“Utility-scale solar and storage, combined with effective management software, is the Holy Grail of the global renewable energy industry, and with this project we are well within reach of it,” said Conergy Managing Director David McCallum. “This is an exciting opportunity to combine the latest developments in solar technology with utility-scale battery storage to feed consistent, quality power into the existing electricity grid.”
Further, because of the project’s intention to demonstrate grid-to-islanding, Conergy has established a Knowledge Sharing Project with the Australian Renewable Energy Agency (ARNEA), BHP Billiton, Ergon Energy, and Origin Energy.

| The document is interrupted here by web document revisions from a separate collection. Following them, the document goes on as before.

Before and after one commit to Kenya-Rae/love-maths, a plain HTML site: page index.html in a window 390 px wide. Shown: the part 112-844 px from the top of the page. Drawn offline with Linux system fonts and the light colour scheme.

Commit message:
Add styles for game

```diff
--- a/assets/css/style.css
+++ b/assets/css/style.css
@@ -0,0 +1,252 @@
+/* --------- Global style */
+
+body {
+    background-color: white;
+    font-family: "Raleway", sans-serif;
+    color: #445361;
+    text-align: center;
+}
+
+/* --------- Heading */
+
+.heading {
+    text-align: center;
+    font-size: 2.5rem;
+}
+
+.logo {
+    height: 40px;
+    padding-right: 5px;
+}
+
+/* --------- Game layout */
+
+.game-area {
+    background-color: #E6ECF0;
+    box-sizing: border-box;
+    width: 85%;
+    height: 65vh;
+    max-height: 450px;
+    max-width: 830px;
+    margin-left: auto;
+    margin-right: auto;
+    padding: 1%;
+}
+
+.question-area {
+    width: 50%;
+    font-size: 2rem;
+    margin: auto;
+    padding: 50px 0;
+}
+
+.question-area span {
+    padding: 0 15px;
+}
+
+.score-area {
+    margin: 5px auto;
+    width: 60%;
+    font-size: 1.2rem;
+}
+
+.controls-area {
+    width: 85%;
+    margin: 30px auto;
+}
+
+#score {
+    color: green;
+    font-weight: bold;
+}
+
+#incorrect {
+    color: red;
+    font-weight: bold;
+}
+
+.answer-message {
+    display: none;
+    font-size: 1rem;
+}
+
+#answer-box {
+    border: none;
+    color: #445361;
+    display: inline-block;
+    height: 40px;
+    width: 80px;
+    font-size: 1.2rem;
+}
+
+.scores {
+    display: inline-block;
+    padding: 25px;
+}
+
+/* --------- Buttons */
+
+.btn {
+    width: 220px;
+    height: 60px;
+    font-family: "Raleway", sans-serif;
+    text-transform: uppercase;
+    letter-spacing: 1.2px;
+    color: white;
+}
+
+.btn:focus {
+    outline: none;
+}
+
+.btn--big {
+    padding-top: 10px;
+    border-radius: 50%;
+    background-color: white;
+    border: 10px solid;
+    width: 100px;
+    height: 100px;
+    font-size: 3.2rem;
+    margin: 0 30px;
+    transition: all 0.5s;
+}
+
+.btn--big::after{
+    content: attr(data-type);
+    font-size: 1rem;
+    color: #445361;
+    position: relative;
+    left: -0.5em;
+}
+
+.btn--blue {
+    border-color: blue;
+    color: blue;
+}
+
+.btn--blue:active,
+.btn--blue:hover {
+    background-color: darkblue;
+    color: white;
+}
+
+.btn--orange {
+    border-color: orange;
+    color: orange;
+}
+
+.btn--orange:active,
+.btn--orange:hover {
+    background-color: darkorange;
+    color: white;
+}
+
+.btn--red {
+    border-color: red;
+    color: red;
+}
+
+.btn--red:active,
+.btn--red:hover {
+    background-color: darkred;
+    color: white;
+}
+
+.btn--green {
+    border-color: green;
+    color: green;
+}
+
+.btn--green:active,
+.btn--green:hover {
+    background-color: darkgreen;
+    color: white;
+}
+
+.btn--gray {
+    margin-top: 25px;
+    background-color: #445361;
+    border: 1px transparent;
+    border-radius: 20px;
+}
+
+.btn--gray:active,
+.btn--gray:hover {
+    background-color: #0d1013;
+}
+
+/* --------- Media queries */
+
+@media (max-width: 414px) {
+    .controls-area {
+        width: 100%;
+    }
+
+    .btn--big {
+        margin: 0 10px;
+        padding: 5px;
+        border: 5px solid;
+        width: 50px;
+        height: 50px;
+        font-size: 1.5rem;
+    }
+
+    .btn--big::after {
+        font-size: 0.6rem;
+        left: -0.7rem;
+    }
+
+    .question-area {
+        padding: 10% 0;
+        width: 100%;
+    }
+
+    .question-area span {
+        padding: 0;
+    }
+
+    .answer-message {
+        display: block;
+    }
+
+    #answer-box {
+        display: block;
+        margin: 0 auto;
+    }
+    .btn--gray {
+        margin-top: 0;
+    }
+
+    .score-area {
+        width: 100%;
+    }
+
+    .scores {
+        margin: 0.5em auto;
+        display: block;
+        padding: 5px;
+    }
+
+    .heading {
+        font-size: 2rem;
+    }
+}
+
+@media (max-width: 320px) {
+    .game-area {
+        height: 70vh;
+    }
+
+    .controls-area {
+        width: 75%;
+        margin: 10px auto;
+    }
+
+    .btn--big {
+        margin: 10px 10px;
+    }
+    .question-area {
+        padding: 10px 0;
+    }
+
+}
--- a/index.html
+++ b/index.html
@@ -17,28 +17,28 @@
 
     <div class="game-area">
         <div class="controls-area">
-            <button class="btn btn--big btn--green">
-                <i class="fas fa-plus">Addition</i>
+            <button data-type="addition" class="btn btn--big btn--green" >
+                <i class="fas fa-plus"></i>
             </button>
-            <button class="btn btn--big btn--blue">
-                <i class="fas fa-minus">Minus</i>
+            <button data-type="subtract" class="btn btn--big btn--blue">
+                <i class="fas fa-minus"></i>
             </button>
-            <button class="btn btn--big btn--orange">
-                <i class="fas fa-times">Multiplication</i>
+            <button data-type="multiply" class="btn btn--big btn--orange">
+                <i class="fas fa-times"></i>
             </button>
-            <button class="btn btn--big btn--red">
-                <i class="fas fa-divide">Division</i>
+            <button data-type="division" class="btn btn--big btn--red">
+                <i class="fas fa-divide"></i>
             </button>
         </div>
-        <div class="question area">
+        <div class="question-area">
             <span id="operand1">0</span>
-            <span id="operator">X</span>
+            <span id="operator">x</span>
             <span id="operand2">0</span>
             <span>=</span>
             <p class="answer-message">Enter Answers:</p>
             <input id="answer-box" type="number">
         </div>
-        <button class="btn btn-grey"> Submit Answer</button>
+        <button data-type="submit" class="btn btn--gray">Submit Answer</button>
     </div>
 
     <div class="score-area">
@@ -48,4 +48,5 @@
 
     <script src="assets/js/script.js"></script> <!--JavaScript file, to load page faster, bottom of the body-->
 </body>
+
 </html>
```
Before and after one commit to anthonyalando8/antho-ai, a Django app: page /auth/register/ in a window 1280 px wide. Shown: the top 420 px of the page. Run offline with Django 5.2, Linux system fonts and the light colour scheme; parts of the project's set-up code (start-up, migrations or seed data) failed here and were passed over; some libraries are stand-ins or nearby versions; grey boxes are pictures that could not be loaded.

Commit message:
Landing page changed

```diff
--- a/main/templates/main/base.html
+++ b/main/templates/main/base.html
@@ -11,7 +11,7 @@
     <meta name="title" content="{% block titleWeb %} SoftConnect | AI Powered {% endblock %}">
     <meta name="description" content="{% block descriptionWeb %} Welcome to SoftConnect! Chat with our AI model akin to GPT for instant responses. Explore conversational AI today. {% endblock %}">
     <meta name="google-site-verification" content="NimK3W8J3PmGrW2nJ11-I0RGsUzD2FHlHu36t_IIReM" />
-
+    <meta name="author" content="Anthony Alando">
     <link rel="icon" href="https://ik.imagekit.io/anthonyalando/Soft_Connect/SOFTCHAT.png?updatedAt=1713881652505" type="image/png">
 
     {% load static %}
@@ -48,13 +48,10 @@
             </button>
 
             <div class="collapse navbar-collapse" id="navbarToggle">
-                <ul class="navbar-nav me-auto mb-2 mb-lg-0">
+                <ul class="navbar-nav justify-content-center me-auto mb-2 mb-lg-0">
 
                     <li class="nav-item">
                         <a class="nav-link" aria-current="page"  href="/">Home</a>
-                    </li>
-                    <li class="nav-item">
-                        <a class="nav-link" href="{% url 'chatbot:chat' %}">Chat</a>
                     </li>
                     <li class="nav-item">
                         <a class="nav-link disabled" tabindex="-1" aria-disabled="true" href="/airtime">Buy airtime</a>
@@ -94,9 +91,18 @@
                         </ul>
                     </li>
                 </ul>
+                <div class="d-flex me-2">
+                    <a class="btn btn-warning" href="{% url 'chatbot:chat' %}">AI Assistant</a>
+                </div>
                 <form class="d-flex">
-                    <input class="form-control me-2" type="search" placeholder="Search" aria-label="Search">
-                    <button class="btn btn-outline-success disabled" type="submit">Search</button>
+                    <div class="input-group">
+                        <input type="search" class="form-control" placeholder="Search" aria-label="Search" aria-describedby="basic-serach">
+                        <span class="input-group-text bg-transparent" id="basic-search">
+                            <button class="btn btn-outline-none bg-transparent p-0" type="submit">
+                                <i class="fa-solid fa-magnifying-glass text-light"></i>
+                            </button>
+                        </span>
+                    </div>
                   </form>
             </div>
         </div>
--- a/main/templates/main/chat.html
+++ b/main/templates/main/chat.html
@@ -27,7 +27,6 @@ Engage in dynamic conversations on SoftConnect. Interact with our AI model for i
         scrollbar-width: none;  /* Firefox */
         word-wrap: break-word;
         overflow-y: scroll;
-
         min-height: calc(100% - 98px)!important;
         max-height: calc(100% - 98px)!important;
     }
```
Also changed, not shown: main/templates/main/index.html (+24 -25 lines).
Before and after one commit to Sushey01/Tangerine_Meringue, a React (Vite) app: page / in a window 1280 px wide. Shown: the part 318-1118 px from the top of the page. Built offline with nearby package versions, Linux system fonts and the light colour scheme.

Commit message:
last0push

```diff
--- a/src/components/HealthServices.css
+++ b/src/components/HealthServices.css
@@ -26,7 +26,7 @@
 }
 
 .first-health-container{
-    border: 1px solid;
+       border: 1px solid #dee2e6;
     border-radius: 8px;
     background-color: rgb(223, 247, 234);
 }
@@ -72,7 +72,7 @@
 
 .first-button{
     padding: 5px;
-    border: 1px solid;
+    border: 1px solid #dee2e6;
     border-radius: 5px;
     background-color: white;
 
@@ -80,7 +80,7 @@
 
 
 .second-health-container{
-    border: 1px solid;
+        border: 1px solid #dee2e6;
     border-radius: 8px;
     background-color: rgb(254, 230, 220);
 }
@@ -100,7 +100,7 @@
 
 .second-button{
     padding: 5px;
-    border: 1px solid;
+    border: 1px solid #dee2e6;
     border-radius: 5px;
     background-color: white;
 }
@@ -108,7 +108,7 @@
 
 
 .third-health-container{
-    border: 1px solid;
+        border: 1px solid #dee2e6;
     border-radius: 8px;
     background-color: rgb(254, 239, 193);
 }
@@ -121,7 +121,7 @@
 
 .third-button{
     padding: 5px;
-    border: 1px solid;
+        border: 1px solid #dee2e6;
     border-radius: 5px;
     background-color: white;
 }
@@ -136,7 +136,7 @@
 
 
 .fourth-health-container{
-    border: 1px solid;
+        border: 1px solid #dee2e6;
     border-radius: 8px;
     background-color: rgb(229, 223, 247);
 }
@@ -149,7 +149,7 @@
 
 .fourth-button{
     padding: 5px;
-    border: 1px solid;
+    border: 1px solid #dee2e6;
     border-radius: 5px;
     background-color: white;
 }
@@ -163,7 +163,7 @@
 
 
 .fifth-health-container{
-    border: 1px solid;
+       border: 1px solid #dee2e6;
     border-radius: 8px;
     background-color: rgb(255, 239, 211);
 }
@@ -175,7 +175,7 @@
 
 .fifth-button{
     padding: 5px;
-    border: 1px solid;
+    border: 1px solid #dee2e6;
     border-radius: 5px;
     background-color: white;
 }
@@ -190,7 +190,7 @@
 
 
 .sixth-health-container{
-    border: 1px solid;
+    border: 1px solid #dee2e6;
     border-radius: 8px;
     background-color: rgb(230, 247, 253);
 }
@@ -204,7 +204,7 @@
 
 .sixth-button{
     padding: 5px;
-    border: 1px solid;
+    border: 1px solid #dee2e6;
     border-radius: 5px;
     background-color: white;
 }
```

“Along with our knowledge-share partners, we’ll be closely testing and demonstrating how the integrated technology performs, with the view that this model could be used more widely in the future,” McCallum continued.
“We want to demonstrate how this technology can provide an effective and consistent supply to the grid or operate in islanding mode, particularly in fringe-of-grid locations, paving the way for this integrated model to be used more widely around the world.”
ARENA is providing $17.4 million in funding support for the 10.8 MW project, with its 1.4 MW/5.3 MWh lithium-ion battery storage set up.
“Figuring out how solar PV and battery storage technologies best work together at a large scale will be crucial for helping more renewables enter our grids,” said ARENA CEO Ivor Frischknecht.
“We know that battery storage will play a critical role in our future energy systems. The benefit of adding batteries to solar farms is simple; they store energy from the sun for use at peak times and overnight. They can also smooth solar energy output on cloudy days.
“This plant will generate and store enough renewable energy to power more than 3000 homes and create up to 60 jobs in the Lakeland region during construction.
“The global energy transition is happening faster than many anticipated and Australia is well placed to be a key player. Our growing expertise in integrating renewables and batteries could readily translate into economic opportunities including export dollars in world markets.”